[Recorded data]
"""

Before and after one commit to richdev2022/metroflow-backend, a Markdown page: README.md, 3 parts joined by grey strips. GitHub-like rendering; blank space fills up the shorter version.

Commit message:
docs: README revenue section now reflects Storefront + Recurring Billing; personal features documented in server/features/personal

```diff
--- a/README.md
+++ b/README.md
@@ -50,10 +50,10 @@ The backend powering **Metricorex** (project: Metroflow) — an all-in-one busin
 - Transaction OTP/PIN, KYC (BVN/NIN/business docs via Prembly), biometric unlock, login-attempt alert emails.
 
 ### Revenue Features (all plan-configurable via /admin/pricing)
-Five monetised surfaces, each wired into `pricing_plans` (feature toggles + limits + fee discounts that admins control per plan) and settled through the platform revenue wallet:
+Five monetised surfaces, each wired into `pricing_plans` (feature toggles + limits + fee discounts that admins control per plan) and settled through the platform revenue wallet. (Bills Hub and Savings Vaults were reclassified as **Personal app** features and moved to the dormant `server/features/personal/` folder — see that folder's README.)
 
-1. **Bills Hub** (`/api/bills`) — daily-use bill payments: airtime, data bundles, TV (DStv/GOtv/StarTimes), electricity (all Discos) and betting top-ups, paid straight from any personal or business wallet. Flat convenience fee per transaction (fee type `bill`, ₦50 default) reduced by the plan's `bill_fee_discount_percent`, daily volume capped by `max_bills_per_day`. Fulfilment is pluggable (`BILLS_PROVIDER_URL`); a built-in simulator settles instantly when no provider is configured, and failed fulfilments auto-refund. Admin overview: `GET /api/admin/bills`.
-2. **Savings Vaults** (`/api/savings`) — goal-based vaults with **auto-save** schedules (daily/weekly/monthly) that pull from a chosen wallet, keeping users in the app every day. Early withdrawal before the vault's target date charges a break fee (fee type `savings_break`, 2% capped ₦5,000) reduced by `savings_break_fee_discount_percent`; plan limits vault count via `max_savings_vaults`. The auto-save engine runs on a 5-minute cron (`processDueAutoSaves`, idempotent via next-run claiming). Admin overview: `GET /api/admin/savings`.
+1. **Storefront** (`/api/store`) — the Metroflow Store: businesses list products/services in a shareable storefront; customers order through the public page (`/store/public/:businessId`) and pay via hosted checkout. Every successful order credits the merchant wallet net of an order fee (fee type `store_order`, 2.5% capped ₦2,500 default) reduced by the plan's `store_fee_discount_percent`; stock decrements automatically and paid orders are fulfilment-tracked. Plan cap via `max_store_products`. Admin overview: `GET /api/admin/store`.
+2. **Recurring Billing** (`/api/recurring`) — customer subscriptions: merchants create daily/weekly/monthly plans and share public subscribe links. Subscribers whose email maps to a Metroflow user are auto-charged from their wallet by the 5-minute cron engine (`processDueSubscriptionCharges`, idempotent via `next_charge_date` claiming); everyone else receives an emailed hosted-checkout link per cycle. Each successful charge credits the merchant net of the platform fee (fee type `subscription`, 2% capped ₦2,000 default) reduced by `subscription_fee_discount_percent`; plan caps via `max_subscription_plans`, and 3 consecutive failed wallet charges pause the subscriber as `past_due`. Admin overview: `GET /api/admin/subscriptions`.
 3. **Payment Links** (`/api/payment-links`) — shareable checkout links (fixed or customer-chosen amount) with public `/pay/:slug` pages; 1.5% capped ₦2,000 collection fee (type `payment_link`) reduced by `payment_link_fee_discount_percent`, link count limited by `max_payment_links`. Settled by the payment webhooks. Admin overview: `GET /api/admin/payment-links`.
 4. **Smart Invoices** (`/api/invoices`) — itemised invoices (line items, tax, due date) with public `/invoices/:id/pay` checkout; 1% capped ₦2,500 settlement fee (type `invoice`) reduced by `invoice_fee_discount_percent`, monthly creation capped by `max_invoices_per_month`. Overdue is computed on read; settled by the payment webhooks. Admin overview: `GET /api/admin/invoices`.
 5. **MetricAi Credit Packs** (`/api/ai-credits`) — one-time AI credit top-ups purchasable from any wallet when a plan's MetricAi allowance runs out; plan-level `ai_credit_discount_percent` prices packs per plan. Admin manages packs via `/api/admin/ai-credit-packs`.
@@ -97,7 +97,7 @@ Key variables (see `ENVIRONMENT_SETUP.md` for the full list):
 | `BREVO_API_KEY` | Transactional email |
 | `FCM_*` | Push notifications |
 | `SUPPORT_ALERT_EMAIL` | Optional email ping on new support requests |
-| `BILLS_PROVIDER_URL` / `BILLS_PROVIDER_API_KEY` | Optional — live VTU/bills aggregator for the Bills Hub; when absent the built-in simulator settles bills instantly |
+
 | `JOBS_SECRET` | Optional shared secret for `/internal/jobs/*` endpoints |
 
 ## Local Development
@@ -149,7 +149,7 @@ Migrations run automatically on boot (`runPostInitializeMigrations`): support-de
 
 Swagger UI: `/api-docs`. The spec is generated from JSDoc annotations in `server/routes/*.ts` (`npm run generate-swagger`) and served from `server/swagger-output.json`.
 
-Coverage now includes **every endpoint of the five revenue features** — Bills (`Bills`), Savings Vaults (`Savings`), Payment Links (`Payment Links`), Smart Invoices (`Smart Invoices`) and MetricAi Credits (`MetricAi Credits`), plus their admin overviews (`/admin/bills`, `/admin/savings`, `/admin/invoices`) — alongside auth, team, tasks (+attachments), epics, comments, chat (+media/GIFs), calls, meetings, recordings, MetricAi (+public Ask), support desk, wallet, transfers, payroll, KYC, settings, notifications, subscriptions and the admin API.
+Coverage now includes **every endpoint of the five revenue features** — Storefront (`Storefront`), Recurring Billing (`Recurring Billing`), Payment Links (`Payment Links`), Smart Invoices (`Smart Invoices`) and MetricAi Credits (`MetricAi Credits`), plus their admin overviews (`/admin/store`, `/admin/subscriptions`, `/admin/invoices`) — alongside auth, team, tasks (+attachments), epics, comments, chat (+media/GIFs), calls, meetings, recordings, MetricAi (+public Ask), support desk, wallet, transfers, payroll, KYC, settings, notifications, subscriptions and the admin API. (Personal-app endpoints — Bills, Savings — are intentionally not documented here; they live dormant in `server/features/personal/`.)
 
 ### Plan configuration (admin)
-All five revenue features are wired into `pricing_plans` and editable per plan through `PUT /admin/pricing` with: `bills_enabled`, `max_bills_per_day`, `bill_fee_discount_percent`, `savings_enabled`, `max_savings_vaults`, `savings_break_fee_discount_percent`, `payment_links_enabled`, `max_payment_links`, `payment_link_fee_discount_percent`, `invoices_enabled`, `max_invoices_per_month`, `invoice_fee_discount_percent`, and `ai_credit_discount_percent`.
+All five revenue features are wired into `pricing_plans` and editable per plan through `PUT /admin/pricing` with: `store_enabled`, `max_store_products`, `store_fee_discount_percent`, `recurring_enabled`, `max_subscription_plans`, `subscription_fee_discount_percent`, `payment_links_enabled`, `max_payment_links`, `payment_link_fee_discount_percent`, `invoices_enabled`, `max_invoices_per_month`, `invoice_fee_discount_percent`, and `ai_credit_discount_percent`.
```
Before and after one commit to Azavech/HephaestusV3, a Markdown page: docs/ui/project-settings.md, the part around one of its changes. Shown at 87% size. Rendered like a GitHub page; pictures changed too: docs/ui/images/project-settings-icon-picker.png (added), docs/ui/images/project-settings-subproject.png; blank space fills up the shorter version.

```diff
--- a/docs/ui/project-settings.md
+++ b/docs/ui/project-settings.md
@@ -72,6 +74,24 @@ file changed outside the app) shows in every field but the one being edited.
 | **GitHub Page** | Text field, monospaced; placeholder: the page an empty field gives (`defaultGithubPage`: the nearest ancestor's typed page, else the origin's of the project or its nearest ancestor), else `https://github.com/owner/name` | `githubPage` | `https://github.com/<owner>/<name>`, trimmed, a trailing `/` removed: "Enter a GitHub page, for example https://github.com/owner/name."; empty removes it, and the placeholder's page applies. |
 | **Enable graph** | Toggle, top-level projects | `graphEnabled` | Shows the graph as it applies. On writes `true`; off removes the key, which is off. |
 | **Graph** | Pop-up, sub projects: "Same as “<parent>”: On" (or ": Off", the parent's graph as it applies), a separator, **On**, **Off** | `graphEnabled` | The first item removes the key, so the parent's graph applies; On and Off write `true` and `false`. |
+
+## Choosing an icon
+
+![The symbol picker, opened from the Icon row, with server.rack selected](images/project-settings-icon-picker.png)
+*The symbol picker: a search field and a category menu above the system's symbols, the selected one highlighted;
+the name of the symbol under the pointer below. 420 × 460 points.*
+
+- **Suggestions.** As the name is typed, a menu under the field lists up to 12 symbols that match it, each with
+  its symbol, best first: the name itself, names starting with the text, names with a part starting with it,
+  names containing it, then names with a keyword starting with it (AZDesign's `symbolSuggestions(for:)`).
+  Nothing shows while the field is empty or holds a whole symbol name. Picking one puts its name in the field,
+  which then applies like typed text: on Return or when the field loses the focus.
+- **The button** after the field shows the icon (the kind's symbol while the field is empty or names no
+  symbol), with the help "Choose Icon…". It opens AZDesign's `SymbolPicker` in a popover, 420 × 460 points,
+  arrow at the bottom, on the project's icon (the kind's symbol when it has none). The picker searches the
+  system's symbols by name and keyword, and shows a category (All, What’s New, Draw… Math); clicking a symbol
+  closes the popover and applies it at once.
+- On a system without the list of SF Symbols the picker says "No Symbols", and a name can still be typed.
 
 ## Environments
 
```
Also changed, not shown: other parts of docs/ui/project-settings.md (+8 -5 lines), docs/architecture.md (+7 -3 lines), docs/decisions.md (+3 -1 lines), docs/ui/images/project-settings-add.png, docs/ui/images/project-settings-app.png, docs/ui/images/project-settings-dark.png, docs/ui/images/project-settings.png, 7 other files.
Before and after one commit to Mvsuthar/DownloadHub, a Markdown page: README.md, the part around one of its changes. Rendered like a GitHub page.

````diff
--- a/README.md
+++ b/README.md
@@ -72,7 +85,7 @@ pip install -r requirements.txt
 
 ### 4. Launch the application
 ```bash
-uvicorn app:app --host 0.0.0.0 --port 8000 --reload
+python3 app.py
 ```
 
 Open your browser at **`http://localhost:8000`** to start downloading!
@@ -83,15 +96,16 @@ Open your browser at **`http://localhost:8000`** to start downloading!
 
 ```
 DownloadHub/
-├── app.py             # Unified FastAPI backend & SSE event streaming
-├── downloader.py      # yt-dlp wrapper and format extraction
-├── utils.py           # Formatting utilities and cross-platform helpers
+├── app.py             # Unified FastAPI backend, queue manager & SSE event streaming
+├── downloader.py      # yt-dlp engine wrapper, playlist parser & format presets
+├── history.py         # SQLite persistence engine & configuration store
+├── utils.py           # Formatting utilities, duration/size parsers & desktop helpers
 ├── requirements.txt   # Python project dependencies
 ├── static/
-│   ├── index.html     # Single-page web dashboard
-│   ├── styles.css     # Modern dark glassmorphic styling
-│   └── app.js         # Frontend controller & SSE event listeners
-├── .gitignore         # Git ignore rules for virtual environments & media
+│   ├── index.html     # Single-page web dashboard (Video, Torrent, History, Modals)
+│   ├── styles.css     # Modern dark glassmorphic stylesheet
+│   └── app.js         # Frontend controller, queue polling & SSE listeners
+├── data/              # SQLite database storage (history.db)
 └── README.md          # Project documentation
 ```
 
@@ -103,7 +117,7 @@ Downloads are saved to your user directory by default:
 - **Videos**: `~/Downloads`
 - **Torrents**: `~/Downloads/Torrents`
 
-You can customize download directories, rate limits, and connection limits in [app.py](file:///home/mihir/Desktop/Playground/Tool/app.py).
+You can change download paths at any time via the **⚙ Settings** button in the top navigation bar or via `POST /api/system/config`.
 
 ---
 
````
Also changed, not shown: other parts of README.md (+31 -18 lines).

"""

• **Required work**
Check every line of the records above for the string "backend". Copy those that hold it.

• **Answer to this exercise**
Before and after one commit to richdev2022/metroflow-backend, a Markdown page: README.md, 3 parts joined by grey strips. GitHub-like rendering; blank space fills up the shorter version.
@@ -50,10 +50,10 @@ The backend powering **Metricorex** (project: Metroflow) — an all-in-one busin
-├── app.py             # Unified FastAPI backend & SSE event streaming
+├── app.py             # Unified FastAPI backend, queue manager & SSE event streaming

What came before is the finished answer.